Land use, land use change and forestry sector greenhouse gas emissions
In 2018, net emissions from the land use, land use change and forestry (LULUCF) sector contributed 22.8 million tonnes of carbon dioxide equivalent (MtCO2e), or 13% of Queensland’s total emissions. Emissions from the LULUCF sector decreased 66% between 2005 and 2018. Queensland has been the largest source of this type of emissions in Australia since 1990.
The land use, land use change and forestry (LULUCF) sector includes forest lands, croplands, grasslands, settlements, and Harvested Wood Products (wood products that are consumed and not yet disposed to a waste stream).
Queensland’s LULUCF sector greenhouse gas (GHG) emissions have shown large fluctuations since 1990 with a general lowering trend in emissions since 2005.
Emissions were 22.8 million tonnes of carbon dioxide equivalent (MtCO2e) in 2018. This represents 13% of Queensland’s total emissions.
- This compares with 108.9 MtCO2e in 1990.
- In 2005, emissions were 66.1 MtCO2e.
Land clearing rates, time lags in emissions, and climate variations such as droughts and wet spells contribute to fluctuations with spikes seen in 1999, 2001 and 2005.
Land use emissions are the most variable emission source in Queensland’s and Australia’s greenhouse gas accounts due to fluctuations in land clearing rates, time lags in emissions and the effect of climate variability such as droughts and wet spells.
In Queensland, forest lands and harvested wood products are a carbon 'sink' (i.e. where carbon is stored in soil, plants or trees rather than released into the air).
Unlike most other Australian jurisdictions, Queensland is a net source of LULUCF emissions rather than a net ‘sink’. Vegetation clearing is the main source of Queensland’s LULUCF GHG emissions.
- Tree clearing takes place for many reasons including agricultural purposes, settlements, mining and resource extraction, and responses to changes in government regulation.
- Emissions from this sector occurs in the following sub-sectors: grasslands; croplands and settlements.
- Emissions have declined from the land use sector since 1990 due to increases in carbon sinks through forest regrowth (on previously cleared land) and declines in forest land being cleared to grasslands for agricultural purposes.
Note: These estimates are based on the Intergovernmental Panel on Climate Change classification system used to report Australia’s GHG emissions inventory under UNFCCC guidelines. Previous State of Environment LULUCF reporting was based on the Kyoto Protocol accounting method.
Relevant Sustainable Development Goals’ targets
Comparison of state and territory land use, land use change and forestry (LULUCF) emissions, 2018
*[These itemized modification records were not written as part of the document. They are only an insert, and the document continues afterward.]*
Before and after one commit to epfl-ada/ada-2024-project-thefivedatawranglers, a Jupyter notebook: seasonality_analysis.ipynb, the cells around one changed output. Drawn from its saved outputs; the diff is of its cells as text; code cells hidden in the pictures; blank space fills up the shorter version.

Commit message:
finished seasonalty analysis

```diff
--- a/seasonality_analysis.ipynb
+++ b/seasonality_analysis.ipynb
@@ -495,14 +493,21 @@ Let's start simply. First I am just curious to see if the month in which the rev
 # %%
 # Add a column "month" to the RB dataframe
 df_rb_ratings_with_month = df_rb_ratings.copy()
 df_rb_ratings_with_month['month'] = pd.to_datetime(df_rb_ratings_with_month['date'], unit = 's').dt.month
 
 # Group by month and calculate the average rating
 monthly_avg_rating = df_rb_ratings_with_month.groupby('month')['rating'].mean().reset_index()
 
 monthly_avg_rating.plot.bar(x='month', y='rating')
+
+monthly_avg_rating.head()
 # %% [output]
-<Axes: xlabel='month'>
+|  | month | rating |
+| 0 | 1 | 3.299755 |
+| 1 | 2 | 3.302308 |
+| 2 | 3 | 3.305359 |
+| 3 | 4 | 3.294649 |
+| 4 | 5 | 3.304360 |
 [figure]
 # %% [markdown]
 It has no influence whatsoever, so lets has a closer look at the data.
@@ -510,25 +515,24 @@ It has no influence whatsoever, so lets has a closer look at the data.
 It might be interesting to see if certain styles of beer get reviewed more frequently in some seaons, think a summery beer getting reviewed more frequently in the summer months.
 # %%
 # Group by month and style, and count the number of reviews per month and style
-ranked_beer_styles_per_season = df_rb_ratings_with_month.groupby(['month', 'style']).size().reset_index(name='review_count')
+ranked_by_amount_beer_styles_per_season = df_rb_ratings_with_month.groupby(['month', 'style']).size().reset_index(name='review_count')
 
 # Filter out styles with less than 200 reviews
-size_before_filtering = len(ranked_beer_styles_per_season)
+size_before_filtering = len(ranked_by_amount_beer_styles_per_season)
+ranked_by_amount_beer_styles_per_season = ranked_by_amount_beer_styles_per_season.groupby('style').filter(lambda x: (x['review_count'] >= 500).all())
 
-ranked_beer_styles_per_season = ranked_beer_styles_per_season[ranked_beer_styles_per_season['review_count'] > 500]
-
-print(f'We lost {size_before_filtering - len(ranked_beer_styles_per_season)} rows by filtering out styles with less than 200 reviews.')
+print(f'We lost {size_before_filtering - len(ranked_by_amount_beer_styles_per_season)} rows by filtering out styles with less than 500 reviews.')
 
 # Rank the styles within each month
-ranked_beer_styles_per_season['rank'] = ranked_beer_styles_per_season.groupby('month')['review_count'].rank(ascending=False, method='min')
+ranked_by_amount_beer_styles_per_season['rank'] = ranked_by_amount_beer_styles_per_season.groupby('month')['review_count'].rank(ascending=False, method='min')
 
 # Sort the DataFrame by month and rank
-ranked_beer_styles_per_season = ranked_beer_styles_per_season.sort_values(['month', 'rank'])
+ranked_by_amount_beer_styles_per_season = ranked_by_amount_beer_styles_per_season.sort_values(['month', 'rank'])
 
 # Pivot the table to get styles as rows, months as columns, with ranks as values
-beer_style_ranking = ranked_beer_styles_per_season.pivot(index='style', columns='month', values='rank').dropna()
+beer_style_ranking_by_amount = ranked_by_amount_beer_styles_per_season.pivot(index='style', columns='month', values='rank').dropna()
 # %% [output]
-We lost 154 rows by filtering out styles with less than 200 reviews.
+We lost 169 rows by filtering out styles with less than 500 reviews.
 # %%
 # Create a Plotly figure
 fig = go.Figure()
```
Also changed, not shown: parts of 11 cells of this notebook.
|New South Wales||-13.282|
|Australian Capital Territory||-0.097|
Trends in Queensland's net land use, land use change and forestry (LULUCF) emissions, by category
|Year||Forest lands||Croplands||Grasslands||Settlements||Harvested Wood Products|
Queensland’s total land use, land use change and forestry (LULUCF) emissions
|Year||Emissions (million tonnes)|
Queensland annual greenhouse gas emissions in carbon dioxide equivalent from 1990–2018 by land use, land use change and forestry sector reported under the UNFCCC. Total land use, land use change and forestry sector greenhouse gas emissions in millions of tonnes carbon dioxide equivalent comparing states for 2018 reported under the UNFCCC. Note: Estimates are based on the IPCC classification system used to report Australia’s greenhouse gas emission inventory under UNFCCC guidelines. Source: Australian Greenhouse Emissions Information System, Department of Industry, Science, Energy and Resources.